PURGATORY, TOWARDS THE DECAY OF MEANING by Ken Hollings
130x182mm, 344 pages, Black and white printed, Softcover, Perfect Bound, 2022
In Oscar Wilde’s The Picture of Dorian Gray, British artist Basil Hallward sets off for Paris, intending to take his greatest artwork with him. In the 1961 film The Rebel, another British artist, Anthony Hancock, also sets off for Paris, intending to take his greatest artwork with him. Seventy years may separate the two stories, but very little else.
For this sequel to 2020’s Inferno, Ken Hollings turns his attention to Europe at the height of decadence and decay, following the twin fates of Hallward and Hancock as they are drawn, like so many nineteenth-century artists, towards the French capital. It was here that August Strindberg struggled to turn iron and carbon into gold, while esoteric aesthete Sâr Péladan staged his sumptuous Salons de la Rose+Croix.

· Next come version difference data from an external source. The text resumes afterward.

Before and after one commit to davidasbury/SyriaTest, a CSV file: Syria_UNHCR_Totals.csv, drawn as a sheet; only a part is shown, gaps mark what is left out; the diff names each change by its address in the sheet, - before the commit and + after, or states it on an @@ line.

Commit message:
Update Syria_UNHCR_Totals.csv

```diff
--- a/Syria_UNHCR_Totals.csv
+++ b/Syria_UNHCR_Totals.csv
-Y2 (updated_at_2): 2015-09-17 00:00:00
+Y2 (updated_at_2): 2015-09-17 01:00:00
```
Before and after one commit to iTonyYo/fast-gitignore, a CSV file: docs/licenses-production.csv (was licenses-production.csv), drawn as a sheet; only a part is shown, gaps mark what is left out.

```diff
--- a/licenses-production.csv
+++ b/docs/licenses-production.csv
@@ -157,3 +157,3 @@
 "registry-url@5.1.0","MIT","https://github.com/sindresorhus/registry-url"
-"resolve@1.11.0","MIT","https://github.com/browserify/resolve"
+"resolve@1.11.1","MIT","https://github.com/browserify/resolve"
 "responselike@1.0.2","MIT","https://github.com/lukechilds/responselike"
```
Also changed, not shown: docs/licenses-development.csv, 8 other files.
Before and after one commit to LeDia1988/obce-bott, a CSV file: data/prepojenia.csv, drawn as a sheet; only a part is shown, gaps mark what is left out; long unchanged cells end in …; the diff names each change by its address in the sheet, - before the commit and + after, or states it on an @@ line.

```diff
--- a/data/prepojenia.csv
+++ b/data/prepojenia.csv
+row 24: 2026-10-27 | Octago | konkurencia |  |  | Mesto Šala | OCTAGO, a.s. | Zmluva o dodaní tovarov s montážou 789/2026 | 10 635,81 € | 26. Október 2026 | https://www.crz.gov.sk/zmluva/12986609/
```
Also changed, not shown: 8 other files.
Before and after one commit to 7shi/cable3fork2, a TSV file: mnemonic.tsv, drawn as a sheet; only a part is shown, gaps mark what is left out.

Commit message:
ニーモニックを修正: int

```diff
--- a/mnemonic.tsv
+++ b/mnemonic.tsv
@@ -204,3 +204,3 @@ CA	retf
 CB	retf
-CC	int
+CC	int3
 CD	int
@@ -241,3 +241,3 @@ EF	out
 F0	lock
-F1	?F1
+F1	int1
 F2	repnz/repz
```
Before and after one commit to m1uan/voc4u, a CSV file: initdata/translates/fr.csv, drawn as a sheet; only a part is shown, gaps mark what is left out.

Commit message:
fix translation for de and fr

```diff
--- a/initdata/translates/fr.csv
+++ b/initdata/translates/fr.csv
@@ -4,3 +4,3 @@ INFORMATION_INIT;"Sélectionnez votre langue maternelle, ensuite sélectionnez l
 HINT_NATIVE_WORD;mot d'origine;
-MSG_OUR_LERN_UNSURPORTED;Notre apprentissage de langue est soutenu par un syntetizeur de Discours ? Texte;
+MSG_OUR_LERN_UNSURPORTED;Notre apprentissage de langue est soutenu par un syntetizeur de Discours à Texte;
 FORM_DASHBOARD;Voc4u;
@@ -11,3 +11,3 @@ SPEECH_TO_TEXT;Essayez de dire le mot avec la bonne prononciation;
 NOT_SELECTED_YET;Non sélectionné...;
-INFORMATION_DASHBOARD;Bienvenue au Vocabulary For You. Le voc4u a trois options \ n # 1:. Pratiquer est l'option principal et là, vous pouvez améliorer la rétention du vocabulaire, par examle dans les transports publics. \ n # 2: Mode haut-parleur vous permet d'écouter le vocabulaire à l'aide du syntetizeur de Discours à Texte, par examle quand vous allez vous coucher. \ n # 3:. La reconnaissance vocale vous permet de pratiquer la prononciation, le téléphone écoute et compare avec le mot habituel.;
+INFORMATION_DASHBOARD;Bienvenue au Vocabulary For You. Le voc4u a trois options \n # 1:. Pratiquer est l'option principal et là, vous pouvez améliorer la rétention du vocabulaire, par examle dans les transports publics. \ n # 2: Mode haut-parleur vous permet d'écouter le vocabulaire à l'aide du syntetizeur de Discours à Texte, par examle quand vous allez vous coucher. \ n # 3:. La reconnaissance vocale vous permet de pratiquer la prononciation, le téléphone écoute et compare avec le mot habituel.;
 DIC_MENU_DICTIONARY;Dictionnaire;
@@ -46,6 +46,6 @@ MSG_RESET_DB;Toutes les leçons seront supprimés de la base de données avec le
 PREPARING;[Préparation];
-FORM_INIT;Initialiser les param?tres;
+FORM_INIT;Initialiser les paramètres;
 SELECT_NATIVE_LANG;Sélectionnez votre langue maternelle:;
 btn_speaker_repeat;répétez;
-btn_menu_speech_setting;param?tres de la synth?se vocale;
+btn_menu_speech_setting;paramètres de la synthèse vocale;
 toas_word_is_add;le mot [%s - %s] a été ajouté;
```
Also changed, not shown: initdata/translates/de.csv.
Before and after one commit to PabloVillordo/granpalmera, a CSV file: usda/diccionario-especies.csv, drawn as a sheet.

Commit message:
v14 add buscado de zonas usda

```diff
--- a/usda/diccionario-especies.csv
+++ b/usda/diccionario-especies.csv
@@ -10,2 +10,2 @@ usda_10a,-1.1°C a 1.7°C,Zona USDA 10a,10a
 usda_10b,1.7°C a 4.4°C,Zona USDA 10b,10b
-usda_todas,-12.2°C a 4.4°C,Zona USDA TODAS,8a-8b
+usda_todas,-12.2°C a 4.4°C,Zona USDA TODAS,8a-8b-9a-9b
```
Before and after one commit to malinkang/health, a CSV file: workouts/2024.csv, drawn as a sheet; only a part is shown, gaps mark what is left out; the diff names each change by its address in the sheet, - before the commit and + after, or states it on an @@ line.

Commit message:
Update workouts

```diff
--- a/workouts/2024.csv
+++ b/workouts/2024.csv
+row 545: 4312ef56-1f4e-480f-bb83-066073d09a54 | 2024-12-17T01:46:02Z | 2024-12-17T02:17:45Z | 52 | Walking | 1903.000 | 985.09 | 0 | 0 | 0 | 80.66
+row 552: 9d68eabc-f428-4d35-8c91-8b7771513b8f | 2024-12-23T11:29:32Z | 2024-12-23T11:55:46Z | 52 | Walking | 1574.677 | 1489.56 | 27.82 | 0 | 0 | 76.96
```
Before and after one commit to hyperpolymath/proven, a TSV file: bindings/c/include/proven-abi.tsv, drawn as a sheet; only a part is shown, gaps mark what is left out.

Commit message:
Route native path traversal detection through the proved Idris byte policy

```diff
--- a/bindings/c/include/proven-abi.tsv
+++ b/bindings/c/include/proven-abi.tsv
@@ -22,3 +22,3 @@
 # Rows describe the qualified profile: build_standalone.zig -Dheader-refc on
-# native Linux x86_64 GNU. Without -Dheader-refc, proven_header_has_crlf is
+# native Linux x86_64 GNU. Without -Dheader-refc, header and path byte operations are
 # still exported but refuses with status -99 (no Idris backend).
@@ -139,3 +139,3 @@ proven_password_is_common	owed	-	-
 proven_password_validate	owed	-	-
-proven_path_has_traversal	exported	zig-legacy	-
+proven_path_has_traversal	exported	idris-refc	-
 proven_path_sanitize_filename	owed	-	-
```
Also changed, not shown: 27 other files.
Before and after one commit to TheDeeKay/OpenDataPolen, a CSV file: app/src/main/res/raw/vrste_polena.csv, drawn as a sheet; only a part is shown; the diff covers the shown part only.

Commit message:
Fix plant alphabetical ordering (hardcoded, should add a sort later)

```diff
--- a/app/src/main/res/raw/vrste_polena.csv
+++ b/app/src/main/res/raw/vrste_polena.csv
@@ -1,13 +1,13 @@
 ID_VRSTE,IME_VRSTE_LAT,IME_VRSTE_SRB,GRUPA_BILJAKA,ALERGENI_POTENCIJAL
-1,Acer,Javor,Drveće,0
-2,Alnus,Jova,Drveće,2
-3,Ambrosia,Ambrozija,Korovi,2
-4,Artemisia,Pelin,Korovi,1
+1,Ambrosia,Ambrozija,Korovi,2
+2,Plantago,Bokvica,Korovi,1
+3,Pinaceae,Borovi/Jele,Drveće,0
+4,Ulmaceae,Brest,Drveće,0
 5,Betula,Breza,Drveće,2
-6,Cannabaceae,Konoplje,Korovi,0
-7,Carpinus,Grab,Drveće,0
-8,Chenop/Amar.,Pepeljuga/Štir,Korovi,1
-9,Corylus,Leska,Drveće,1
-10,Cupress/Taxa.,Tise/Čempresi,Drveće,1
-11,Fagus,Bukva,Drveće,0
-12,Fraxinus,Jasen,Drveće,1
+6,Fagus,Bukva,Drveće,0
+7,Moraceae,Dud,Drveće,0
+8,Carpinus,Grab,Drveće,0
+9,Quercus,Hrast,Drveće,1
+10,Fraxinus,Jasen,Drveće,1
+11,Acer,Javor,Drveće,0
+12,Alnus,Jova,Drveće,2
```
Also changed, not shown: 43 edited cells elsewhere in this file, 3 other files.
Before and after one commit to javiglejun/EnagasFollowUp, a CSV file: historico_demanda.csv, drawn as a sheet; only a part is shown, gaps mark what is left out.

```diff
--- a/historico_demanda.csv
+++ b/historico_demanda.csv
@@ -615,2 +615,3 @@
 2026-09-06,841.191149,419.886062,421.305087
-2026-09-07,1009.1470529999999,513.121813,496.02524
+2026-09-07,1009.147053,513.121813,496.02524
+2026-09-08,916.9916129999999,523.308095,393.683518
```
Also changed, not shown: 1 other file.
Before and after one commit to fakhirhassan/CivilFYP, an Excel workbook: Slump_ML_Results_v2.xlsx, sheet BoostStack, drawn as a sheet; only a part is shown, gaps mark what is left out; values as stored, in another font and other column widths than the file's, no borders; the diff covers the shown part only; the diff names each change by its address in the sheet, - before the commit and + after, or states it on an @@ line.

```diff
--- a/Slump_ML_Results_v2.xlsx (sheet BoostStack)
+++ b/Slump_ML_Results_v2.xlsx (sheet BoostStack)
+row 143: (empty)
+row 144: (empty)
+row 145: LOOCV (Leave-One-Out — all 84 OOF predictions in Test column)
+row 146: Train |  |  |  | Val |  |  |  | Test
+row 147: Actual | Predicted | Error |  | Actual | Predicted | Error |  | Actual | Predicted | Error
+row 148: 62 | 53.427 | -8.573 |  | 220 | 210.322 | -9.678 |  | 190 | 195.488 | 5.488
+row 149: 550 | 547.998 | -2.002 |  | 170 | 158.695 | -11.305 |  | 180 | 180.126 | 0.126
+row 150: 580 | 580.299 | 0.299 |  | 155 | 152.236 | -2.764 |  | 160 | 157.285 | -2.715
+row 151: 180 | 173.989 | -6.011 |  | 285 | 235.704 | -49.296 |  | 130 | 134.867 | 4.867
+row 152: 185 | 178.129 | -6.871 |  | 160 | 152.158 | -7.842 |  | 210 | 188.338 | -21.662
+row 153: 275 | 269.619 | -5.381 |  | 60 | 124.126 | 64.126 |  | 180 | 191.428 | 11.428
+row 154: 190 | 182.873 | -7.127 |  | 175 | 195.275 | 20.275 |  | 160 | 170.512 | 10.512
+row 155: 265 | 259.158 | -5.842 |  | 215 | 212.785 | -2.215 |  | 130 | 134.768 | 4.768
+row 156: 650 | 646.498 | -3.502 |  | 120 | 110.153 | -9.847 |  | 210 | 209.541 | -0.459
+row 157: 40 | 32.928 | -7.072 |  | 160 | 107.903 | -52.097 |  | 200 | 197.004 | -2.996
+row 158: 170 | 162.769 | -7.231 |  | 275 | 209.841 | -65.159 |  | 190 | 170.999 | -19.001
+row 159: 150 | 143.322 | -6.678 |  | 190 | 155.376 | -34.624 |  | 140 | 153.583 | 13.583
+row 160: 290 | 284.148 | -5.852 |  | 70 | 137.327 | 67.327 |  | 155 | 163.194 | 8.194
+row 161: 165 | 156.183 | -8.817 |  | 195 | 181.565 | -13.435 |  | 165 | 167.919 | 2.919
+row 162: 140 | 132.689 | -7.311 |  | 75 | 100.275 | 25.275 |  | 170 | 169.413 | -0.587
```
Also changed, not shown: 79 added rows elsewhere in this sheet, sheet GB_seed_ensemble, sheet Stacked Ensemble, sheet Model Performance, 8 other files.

In thirty-three essays modelled on Dante Alighieri’s Purgatorio, personal reflection, historical incidents and unexpected mythological correspondences combine to unearth a restless underground of alchemists, poets, painters, and philosophers.
Their influence would shape the future events of May 1968 and presage the emergence of a uniquely European form of Trash cinema devoted exclusively to beauty, sex and despair. Hollings’ radical retelling reveals that, while Hell may be a tough act to follow, Purgatory can be just as weird and far more dangerous.